Gateway Learning Corporation, best known for its “Hooked on Phonics” products, has settled a privacy case brought by the Federal Trade Commission. The FTC had accused the firm of renting user information collected on its Web site, in violation of its privacy policy.

The FTC said Santa Ana, Calif.-based Gateway Learning amended its privacy policy to allow it to share information with third parties without notifying consumers or obtaining their consent. Then, it allegedly rented direct marketers its list, without excluding names that opted-in under the previous privacy policy. The prior policy had promised consumers they’d have the chance to opt-out in the event of a change, according to the FTC.

“It’s simple — if you collect information and promise not to share, you can’t share unless the consumer agrees,” said Howard Beales, director of the FTC’s Bureau of Consumer Protection. “You can change the rules, but not after the game has been played.”

The FTC charges are especially sensitive because they involve disclosure of information about children. The agency said Gateway had promised not to reveal personally identifiable information about children under 13 for any purpose. Then, in April 2003, the FTC says Gateway rented personal information including: people’s names, addresses, phone numbers, and the age ranges and gender of their children.

The settlement doesn’t constitute an admission of guilt by Gateway Learning, but the company agreed to avoid making deceptive claims about how it will use consumer information. It also said it wouldn’t make material changes in its privacy policy retroactively without obtaining consumers’ consent. Gateway Learning also agreed to forfeit the $4,600 it earned from renting the data.

“We’re pleased to have resolved this matter, which occurred a year ago, regarding our online customer privacy policy,” the company said in a statement. “Hooked on Phonics has become the number one trusted name in teaching children to read, and we are committed to keeping that trust.”
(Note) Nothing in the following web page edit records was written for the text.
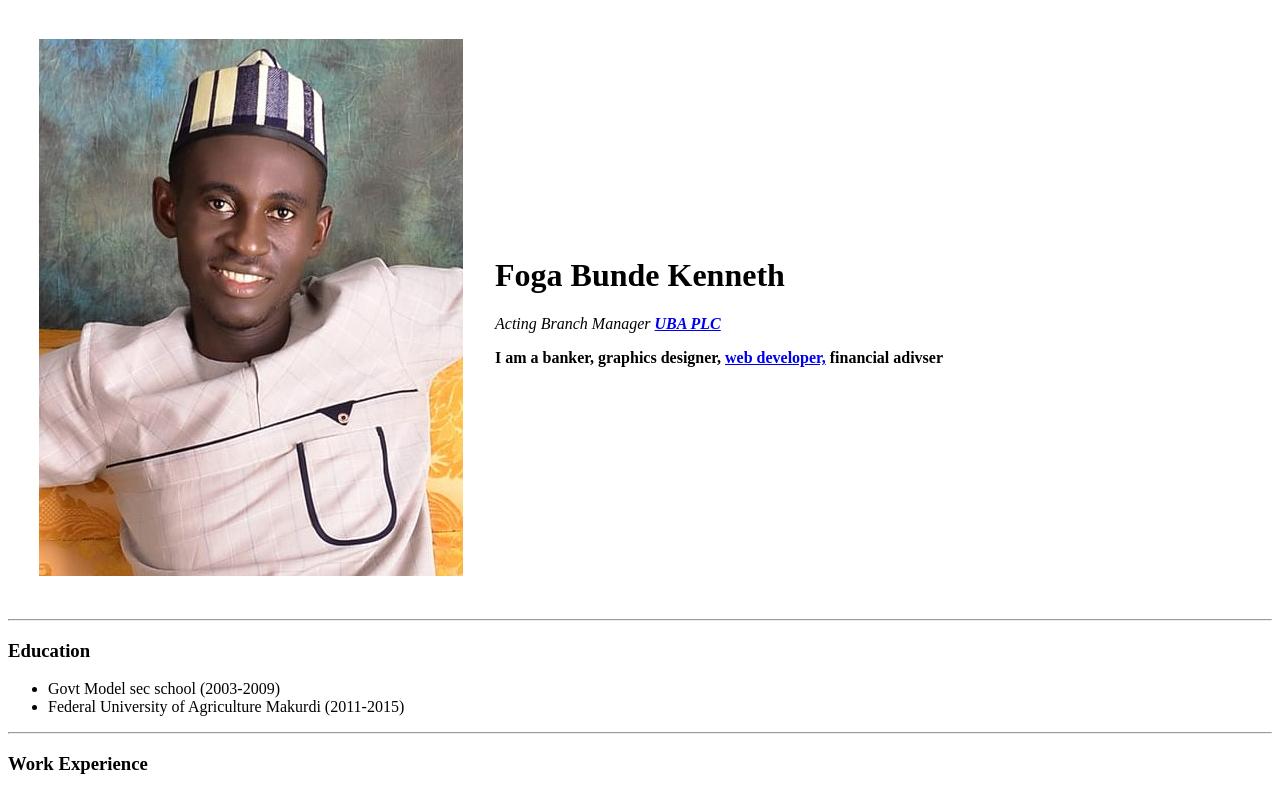
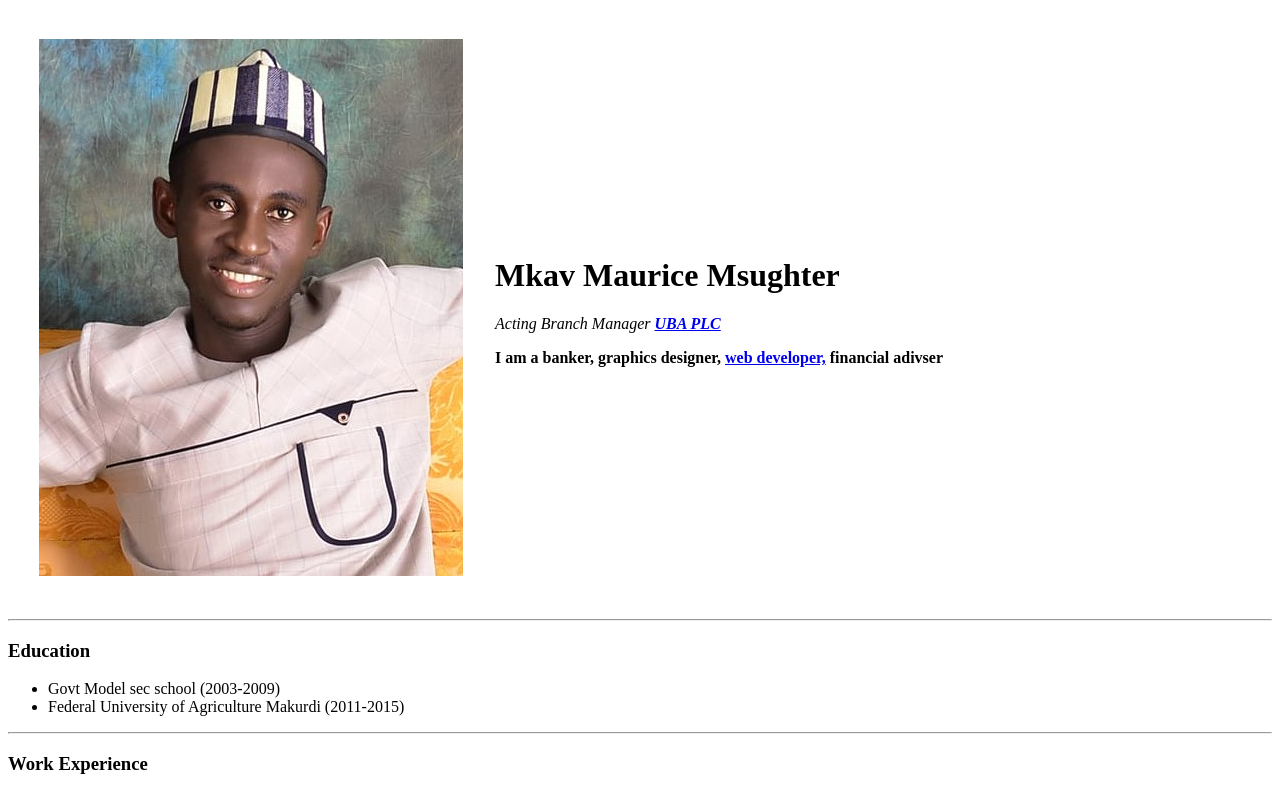
Before and after one commit to Kennethfoga/resume, a plain HTML site: page index.html in a window 1280 px wide. Shown: the top 791 px of the page. Drawn offline with Linux system fonts and the light colour scheme.

Commit message:
Update index.html

```diff
--- a/index.html
+++ b/index.html
@@ -12,7 +12,7 @@
       <td><img src="images/ken.jpg" alt="Foga Bunde Kenneth profile picture">
       </td>
       <td>
-        <h1>Foga Bunde Kenneth</h1>
+        <h1>Mkav Maurice Msughter</h1>
         <p><em>Acting Branch Manager <strong><a href="https://www.ubagroup.com/">UBA PLC</a></em></p>
         <p>I am a banker, graphics designer,
           <a href="https://www.facebook.com/">web developer,</a> financial adivser
```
The settlement with the FTC is subject to a public comment period, after which the Commission will determine whether to make it final.

Related reading